■ **Problem description**
From the records that follow, copy every line that contains the word "install".

[Code change snippets]
------------------------------------

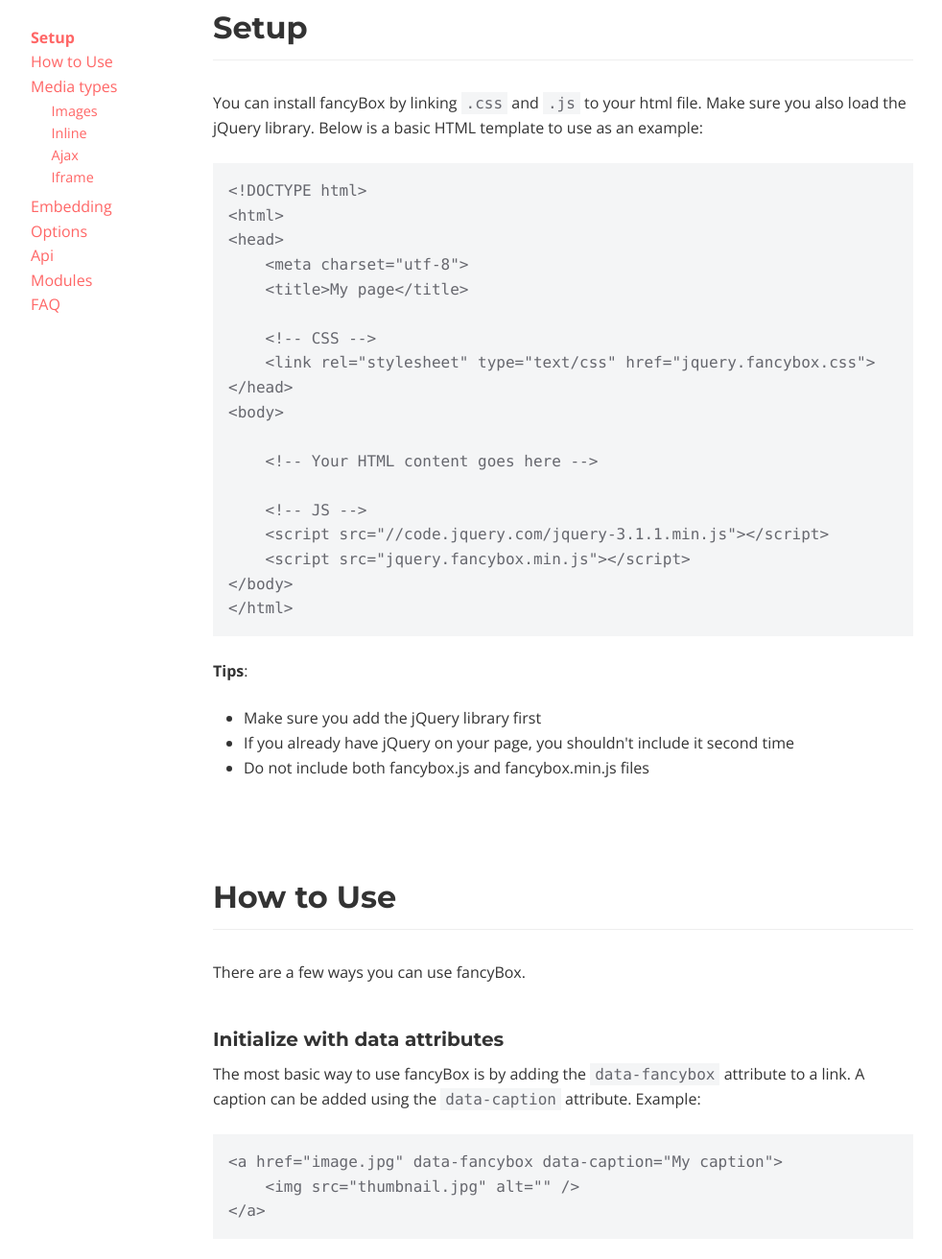
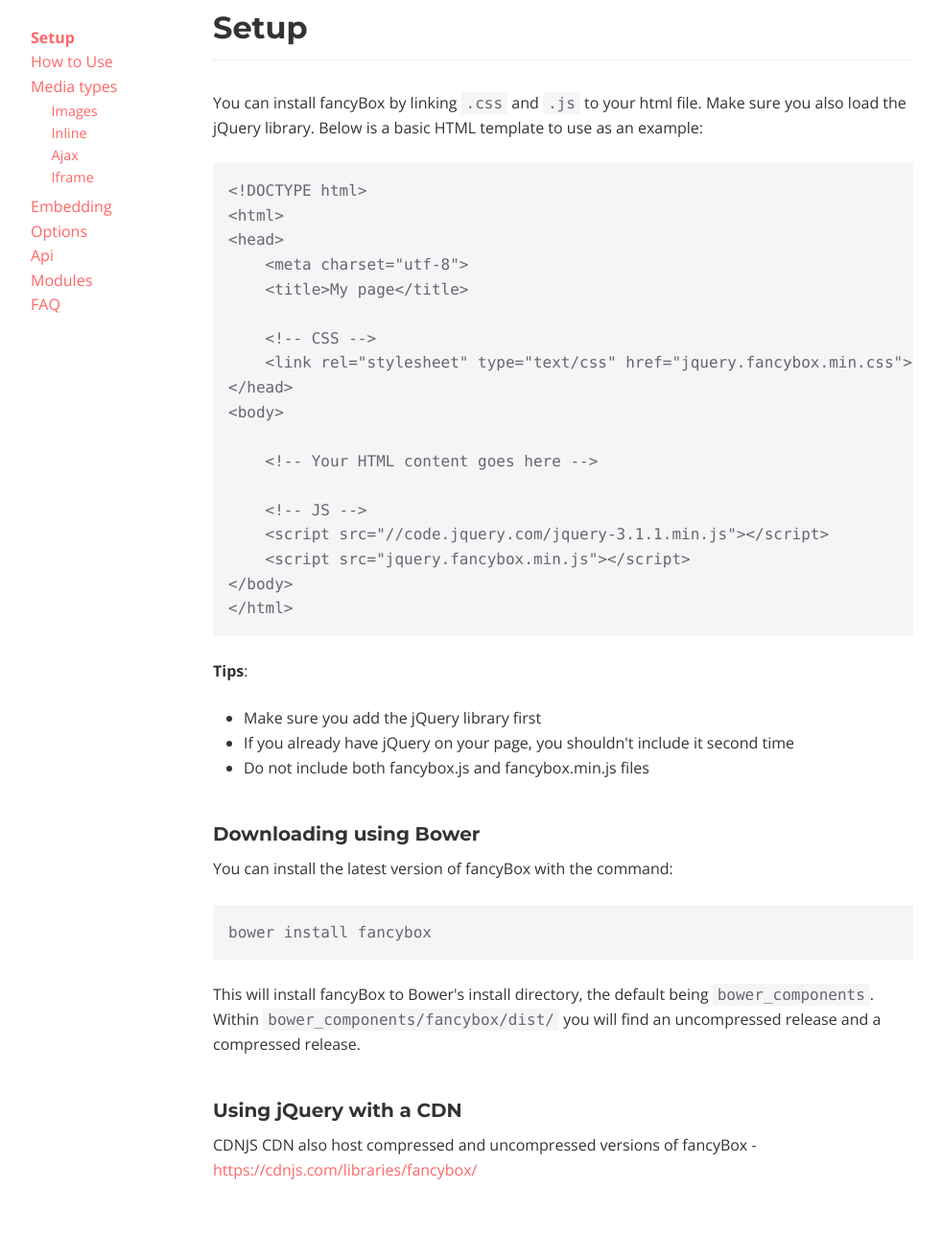
Before and after one commit to fancyapps/fancybox, a website: page docs/index.html in a window 1280 px wide. Shown: the part 330-1642 px from the top of the page at 96% size, without its empty margins (148-1130 px from the left). Drawn offline with nearby package versions, Linux system fonts and the light colour scheme.

Commit message:
Info about using Bower and CDN

```diff
--- a/docs/index.html
+++ b/docs/index.html
@@ -317,7 +317,7 @@
 	&lt;title&gt;My page&lt;/title&gt;
 
 	&lt;!-- CSS --&gt;
-	&lt;link rel=&quot;stylesheet&quot; type=&quot;text/css&quot; href=&quot;jquery.fancybox.css&quot;&gt;
+	&lt;link rel=&quot;stylesheet&quot; type=&quot;text/css&quot; href=&quot;jquery.fancybox.min.css&quot;&gt;
 &lt;/head&gt;
 &lt;body&gt;
 
@@ -338,6 +338,27 @@
 				<li>Do not include both fancybox.js and fancybox.min.js files</li>
 			</ul>
 
+			<h3>Downloading using Bower</h3>
+
+			<p>
+				You can install the latest version of fancyBox with the command:
+			</p>
+
+
+			<pre><code>bower install fancybox</code></pre>
+
+			<p>
+				This will install fancyBox to Bower's install directory, the default being <code>bower_components</code>. <br />
+				Within <code>bower_components/fancybox/dist/</code> you will find an uncompressed release and a compressed release.
+			</p>
+
+			<h3>Using jQuery with a CDN</h3>
+
+			<p>
+				CDNJS CDN also host compressed and uncompressed versions of fancyBox - <br />
+				<a href="https://cdnjs.com/libraries/fancybox/" target="_blank">https://cdnjs.com/libraries/fancybox/</a>
+
+			</p>
 <!--
 
 	How To Use
```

------------------------------------

■ **Task response**
+				You can install the latest version of fancyBox with the command:
+			<pre><code>bower install fancybox</code></pre>
+				This will install fancyBox to Bower's install directory, the default being <code>bower_components</code>. <br />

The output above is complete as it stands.